**Exercise:** Identify all lines of the data containing the string "cells" and copy them.

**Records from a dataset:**
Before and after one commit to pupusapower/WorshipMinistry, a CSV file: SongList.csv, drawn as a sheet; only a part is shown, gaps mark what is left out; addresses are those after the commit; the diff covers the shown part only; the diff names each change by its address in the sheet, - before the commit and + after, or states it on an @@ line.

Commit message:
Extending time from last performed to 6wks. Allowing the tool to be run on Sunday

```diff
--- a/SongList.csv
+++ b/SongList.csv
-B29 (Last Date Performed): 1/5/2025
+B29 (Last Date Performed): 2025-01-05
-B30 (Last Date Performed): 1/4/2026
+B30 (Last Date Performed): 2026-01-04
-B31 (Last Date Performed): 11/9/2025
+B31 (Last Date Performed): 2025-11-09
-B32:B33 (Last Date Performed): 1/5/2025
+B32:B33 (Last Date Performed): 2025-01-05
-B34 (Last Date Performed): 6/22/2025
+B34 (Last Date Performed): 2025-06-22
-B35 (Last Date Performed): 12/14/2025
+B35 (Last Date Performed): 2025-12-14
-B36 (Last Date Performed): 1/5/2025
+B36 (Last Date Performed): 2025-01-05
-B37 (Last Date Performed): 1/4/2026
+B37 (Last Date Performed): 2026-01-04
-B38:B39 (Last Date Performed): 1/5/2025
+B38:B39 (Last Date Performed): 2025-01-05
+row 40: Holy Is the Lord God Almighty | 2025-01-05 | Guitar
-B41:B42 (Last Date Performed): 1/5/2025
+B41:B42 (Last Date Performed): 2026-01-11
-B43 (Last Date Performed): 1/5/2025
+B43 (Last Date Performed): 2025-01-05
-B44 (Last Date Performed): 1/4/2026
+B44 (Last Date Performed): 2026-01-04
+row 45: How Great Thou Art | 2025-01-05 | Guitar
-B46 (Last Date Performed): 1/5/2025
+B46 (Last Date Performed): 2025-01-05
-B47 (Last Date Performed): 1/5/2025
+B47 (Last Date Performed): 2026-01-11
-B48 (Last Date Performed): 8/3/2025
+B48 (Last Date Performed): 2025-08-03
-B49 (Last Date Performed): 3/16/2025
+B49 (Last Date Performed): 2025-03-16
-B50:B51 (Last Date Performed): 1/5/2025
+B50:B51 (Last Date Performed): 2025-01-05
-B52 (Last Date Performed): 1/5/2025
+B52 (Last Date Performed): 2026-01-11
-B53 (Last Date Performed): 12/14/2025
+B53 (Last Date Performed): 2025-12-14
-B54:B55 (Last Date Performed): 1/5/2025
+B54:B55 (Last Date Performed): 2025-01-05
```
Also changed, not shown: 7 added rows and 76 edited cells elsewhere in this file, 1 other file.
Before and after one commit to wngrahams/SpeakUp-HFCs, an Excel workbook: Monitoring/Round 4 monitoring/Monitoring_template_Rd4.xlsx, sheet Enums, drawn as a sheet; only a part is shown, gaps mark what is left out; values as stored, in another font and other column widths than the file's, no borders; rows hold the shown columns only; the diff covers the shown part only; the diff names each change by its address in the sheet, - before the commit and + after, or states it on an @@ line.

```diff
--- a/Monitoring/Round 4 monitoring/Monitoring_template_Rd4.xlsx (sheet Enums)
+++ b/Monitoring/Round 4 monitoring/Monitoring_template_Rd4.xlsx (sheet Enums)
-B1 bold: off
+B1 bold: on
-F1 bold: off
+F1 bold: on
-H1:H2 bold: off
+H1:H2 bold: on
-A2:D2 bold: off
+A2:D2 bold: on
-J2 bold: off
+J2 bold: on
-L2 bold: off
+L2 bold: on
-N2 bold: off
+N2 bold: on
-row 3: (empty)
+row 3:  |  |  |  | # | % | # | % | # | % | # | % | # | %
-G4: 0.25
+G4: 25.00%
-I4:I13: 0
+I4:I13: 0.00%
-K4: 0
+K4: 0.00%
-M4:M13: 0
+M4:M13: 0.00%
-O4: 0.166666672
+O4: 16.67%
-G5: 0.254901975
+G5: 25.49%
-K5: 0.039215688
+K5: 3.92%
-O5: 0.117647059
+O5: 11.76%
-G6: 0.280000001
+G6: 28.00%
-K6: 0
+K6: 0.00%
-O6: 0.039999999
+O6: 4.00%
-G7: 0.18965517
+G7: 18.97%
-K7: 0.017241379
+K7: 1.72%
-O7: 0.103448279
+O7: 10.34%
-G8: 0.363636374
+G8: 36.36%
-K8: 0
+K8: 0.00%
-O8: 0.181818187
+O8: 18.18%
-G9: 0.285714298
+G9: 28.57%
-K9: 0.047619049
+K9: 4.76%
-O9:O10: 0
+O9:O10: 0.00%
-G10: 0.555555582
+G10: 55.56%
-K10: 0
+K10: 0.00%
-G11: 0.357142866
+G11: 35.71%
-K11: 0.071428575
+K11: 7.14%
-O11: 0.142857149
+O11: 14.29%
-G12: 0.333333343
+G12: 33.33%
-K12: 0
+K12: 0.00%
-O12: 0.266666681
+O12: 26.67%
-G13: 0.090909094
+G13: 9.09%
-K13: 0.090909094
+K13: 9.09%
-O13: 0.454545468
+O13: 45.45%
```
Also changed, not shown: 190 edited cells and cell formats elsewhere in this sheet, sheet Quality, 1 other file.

**Task result:**
Also changed, not shown: 7 added rows and 76 edited cells elsewhere in this file, 1 other file.
Also changed, not shown: 190 edited cells and cell formats elsewhere in this sheet, sheet Quality, 1 other file.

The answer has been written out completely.